#### [Prompt]
Type the data below again exactly. Omit all pictures.

#### [Stored data]
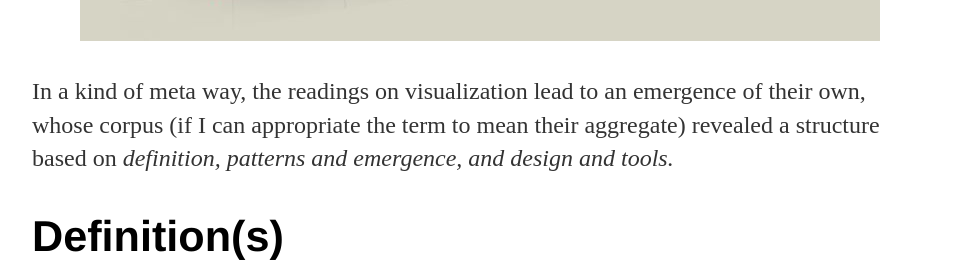
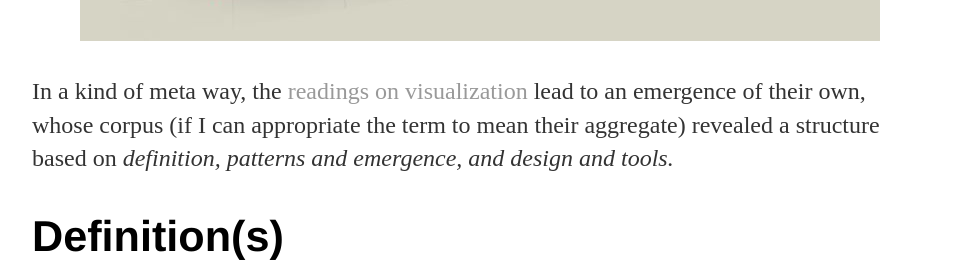
Before and after one commit to thatVargas/thatvargas.github.io, a Jekyll site: the page built from _posts/2017-11-10-visualization.md, in a window 1280 px wide and 900 px high, scrolled down 606 px. Shown: the part 182-455 px from the top of the window, without its empty margins (160-1118 px from the left). Built offline with Jekyll 4.4.1, drawn with Linux system fonts in a browser that asks for light colours; part of the change alters nothing that is shown.

```diff
--- a/_posts/2017-11-10-visualization.md
+++ b/_posts/2017-11-10-visualization.md
@@ -5,7 +5,7 @@ title: "Visualization - emergence through patterns"
 ---
 <span style="display:block;text-align:center">![Topographic mac of a variety of knowledge domains, connected by red lines](/images/Self_oraganizing_map_cartography.jpg "Credit: https://upload.wikimedia.org/wikipedia/en/0/07/Self_oraganizing_map_cartography.jpg")</span>
 
-In a kind of meta way, the readings on visualization lead to an emergence of their own, whose corpus (if I can appropriate the term to mean their aggregate) revealed a structure based on _definition, patterns and emergence, and design and tools._
+In a kind of meta way, the [readings on visualization](https://dhcu.ca/portfolio/visualization/) lead to an emergence of their own, whose corpus (if I can appropriate the term to mean their aggregate) revealed a structure based on _definition, patterns and emergence, and design and tools._
 
 ## Definition(s)
 
```
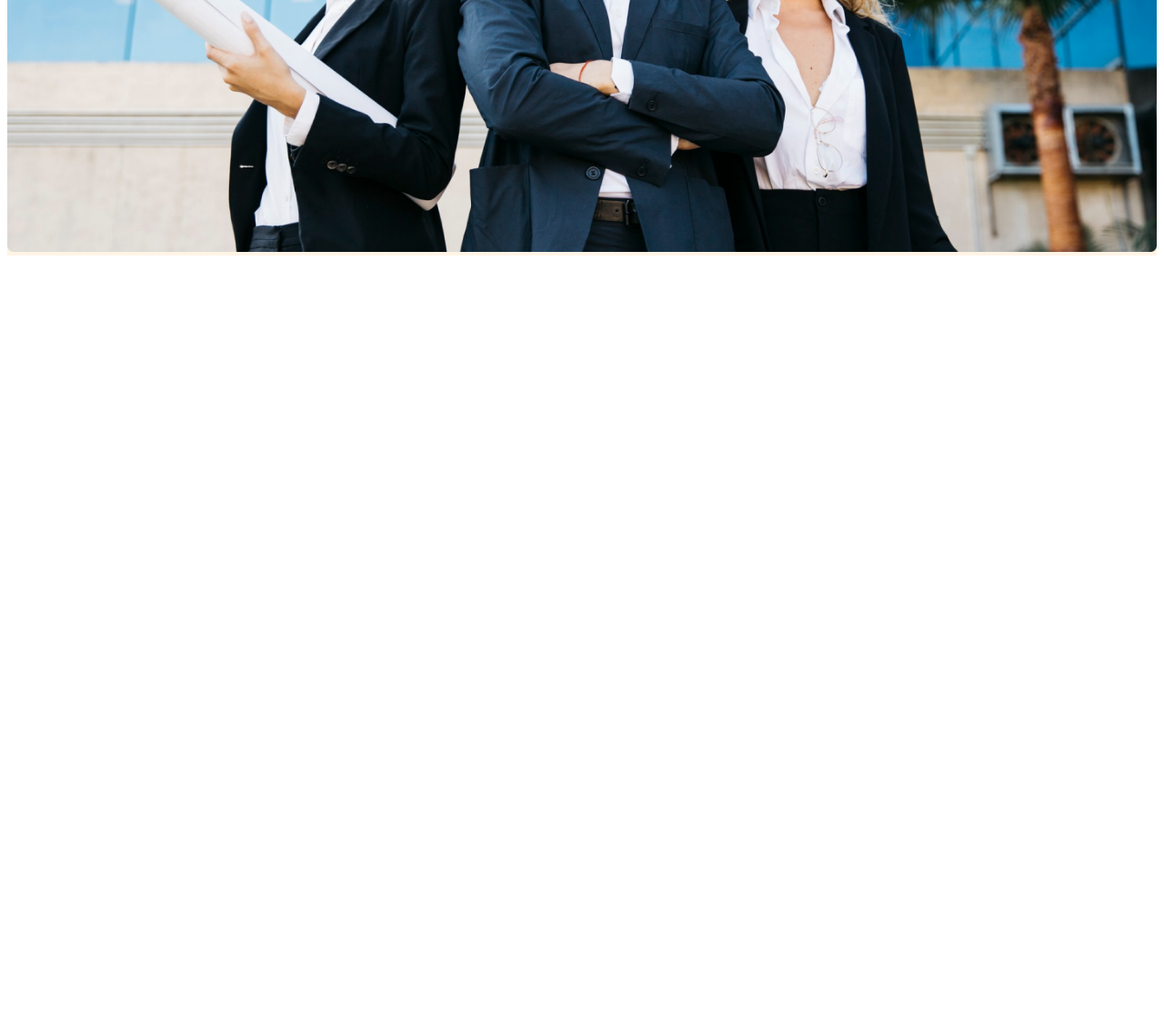
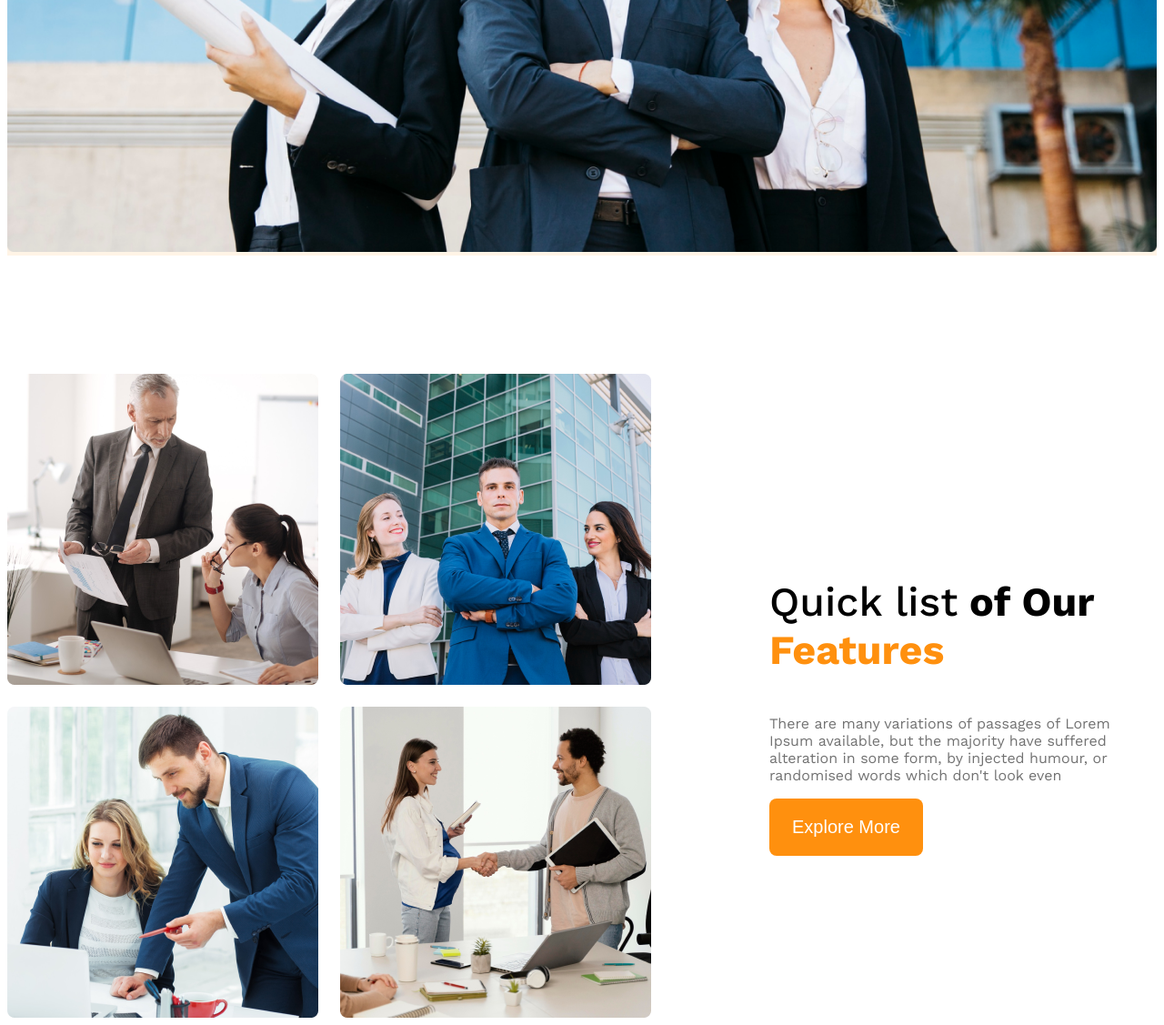
Before and after one commit to Adila-Rifa/g3-architects, a plain HTML site: page Index.html in a window 1280 px wide. Shown: the part 983-2110 px from the top of the page at 91% size. Before the commit the page ends 1283 px from the top, so only its background shows below. Drawn offline with nearby package versions, Linux system fonts and the light colour scheme.

Commit message:
responsive

```diff
--- a/Index.html
+++ b/Index.html
@@ -11,7 +11,6 @@
         <nav class="navbar display-flex">
             <h3 class="brand">G3 Architects</h3>
             <ul class="nav-links display-flex">
-                <!-- li.nav-item*4>a.nav-link -->
                 <li class="nav-item"><a href="" class="nav-link text-gray">Home</a></li>
                 <li class="nav-item"><a href="" class="nav-link text-gray">About</a></li>
                 <li class="nav-item"><a href="" class="nav-link text-gray">Contact us</a></li>
@@ -30,12 +29,19 @@
 
     </header>
     <main>
-        <section class="teams">
+        <section class="teams display-flex">
             <div class="team-img-container">
+                <img src="./images/team1.png" alt="">
+                <img src="./images/team2.png" alt="">
+                <img src="./images/team3.png" alt="">
+                <img src="./images/team4.png" alt="">
 
             </div>
             <div class="our-features">
-                <h3 class="feature-title"></h3>
+                <h3 class="feature-title"><span id="quick-list">Quick list</span> <span> of Our </span><span class="text-primary"> Features</span>
+                </h3>
+                <p class="feature-description text-light-gray">There are many variations of passages of Lorem Ipsum available, but the majority have suffered alteration in some form, by injected humour, or randomised words which don't look even</p>
+                <button class="btn-primary">Explore More</button>
             </div>
         </section>
     </main>
--- a/Styles/architects.css
+++ b/Styles/architects.css
@@ -10,10 +10,16 @@
     max-width: 1440px;
     margin:0 auto;
   }
+  main > section{
+    margin-top:130px;
+  }
 .display-flex{
     display: flex;
 }
-
+/* Text */
+.text-primary{
+    color: #FF900E;
+}
 /* Dark 02 */
 .text-gray{
     color: #424242;
@@ -44,16 +50,18 @@
 }
 
 .brand{
+    margin-left:30px;
     font-weight:700;
     font-size: 3rem;
 }
 .nav-item{
     list-style: none;
+    margin-right: 30px;
   }
 
 .nav-link{
     text-decoration: none;
-    margin-right: 40px;
+
     font-weight: 500;
     font-size:18px;
   }
@@ -78,13 +86,48 @@
 .banner-image{
     width: 100%;
 }
-/* responsive Media Query */
- @media screen  and (max-width:576px){
+/* Team and feature related style */
+.teams{
+    align-items: center;
+}
 
-   .nav-bar, .nav-links{
-    flex-direction: column;
-   }
+.team-img-container{
+    display: grid;
+    grid-template-columns:repeat(2,1fr);
+    gap:24px;
+}
+.our-features{
+    margin-left: 130px;
+    max-width: 530px;
+}
+.feature-title{
+    font-size: 2.8rem;
+    font-weight: 700;
+}
+#quick-list{
+    font-weight:500;
+}
 
 
 
+
+
+
+
+
+
+
+/* responsive Media Query */
+ @media screen  and (max-width: 576px){
+
+   .nav-bar, .nav-links, .teams{
+    flex-direction: column;
+   }
+   .team-img-container{
+    grid-template-columns:(1,1fr); ;
+   }
+  .our-features{
+    margin-left:20px;
+  }
+
 }
```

#### [Response]
Before and after one commit to thatVargas/thatvargas.github.io, a Jekyll site: the page built from _posts/2017-11-10-visualization.md, in a window 1280 px wide and 900 px high, scrolled down 606 px. Shown: the part 182-455 px from the top of the window, without its empty margins (160-1118 px from the left). Built offline with Jekyll 4.4.1, drawn with Linux system fonts in a browser that asks for light colours; part of the change alters nothing that is shown.

```diff
--- a/_posts/2017-11-10-visualization.md
+++ b/_posts/2017-11-10-visualization.md
@@ -5,7 +5,7 @@ title: "Visualization - emergence through patterns"
 ---
 <span style="display:block;text-align:center">![Topographic mac of a variety of knowledge domains, connected by red lines](/images/Self_oraganizing_map_cartography.jpg "Credit: https://upload.wikimedia.org/wikipedia/en/0/07/Self_oraganizing_map_cartography.jpg")</span>
 
-In a kind of meta way, the readings on visualization lead to an emergence of their own, whose corpus (if I can appropriate the term to mean their aggregate) revealed a structure based on _definition, patterns and emergence, and design and tools._
+In a kind of meta way, the [readings on visualization](https://dhcu.ca/portfolio/visualization/) lead to an emergence of their own, whose corpus (if I can appropriate the term to mean their aggregate) revealed a structure based on _definition, patterns and emergence, and design and tools._
 
 ## Definition(s)
 
```
Before and after one commit to Adila-Rifa/g3-architects, a plain HTML site: page Index.html in a window 1280 px wide. Shown: the part 983-2110 px from the top of the page at 91% size. Before the commit the page ends 1283 px from the top, so only its background shows below. Drawn offline with nearby package versions, Linux system fonts and the light colour scheme.

Commit message:
responsive

```diff
--- a/Index.html
+++ b/Index.html
@@ -11,7 +11,6 @@
         <nav class="navbar display-flex">
             <h3 class="brand">G3 Architects</h3>
             <ul class="nav-links display-flex">
-                <!-- li.nav-item*4>a.nav-link -->
                 <li class="nav-item"><a href="" class="nav-link text-gray">Home</a></li>
                 <li class="nav-item"><a href="" class="nav-link text-gray">About</a></li>
                 <li class="nav-item"><a href="" class="nav-link text-gray">Contact us</a></li>
@@ -30,12 +29,19 @@
 
     </header>
     <main>
-        <section class="teams">
+        <section class="teams display-flex">
             <div class="team-img-container">
+                <img src="./images/team1.png" alt="">
+                <img src="./images/team2.png" alt="">
+                <img src="./images/team3.png" alt="">
+                <img src="./images/team4.png" alt="">
 
             </div>
             <div class="our-features">
-                <h3 class="feature-title"></h3>
+                <h3 class="feature-title"><span id="quick-list">Quick list</span> <span> of Our </span><span class="text-primary"> Features</span>
+                </h3>
+                <p class="feature-description text-light-gray">There are many variations of passages of Lorem Ipsum available, but the majority have suffered alteration in some form, by injected humour, or randomised words which don't look even</p>
+                <button class="btn-primary">Explore More</button>
             </div>
         </section>
     </main>
--- a/Styles/architects.css
+++ b/Styles/architects.css
@@ -10,10 +10,16 @@
     max-width: 1440px;
     margin:0 auto;
   }
+  main > section{
+    margin-top:130px;
+  }
 .display-flex{
     display: flex;
 }
-
+/* Text */
+.text-primary{
+    color: #FF900E;
+}
 /* Dark 02 */
 .text-gray{
     color: #424242;
@@ -44,16 +50,18 @@
 }
 
 .brand{
+    margin-left:30px;
     font-weight:700;
     font-size: 3rem;
 }
 .nav-item{
     list-style: none;
+    margin-right: 30px;
   }
 
 .nav-link{
     text-decoration: none;
-    margin-right: 40px;
+
     font-weight: 500;
     font-size:18px;
   }
@@ -78,13 +86,48 @@
 .banner-image{
     width: 100%;
 }
-/* responsive Media Query */
- @media screen  and (max-width:576px){
+/* Team and feature related style */
+.teams{
+    align-items: center;
+}
 
-   .nav-bar, .nav-links{
-    flex-direction: column;
-   }
+.team-img-container{
+    display: grid;
+    grid-template-columns:repeat(2,1fr);
+    gap:24px;
+}
+.our-features{
+    margin-left: 130px;
+    max-width: 530px;
+}
+.feature-title{
+    font-size: 2.8rem;
+    font-weight: 700;
+}
+#quick-list{
+    font-weight:500;
+}
 
 
 
+
+
+
+
+
+
+
+/* responsive Media Query */
+ @media screen  and (max-width: 576px){
+
+   .nav-bar, .nav-links, .teams{
+    flex-direction: column;
+   }
+   .team-img-container{
+    grid-template-columns:(1,1fr); ;
+   }
+  .our-features{
+    margin-left:20px;
+  }
+
 }
```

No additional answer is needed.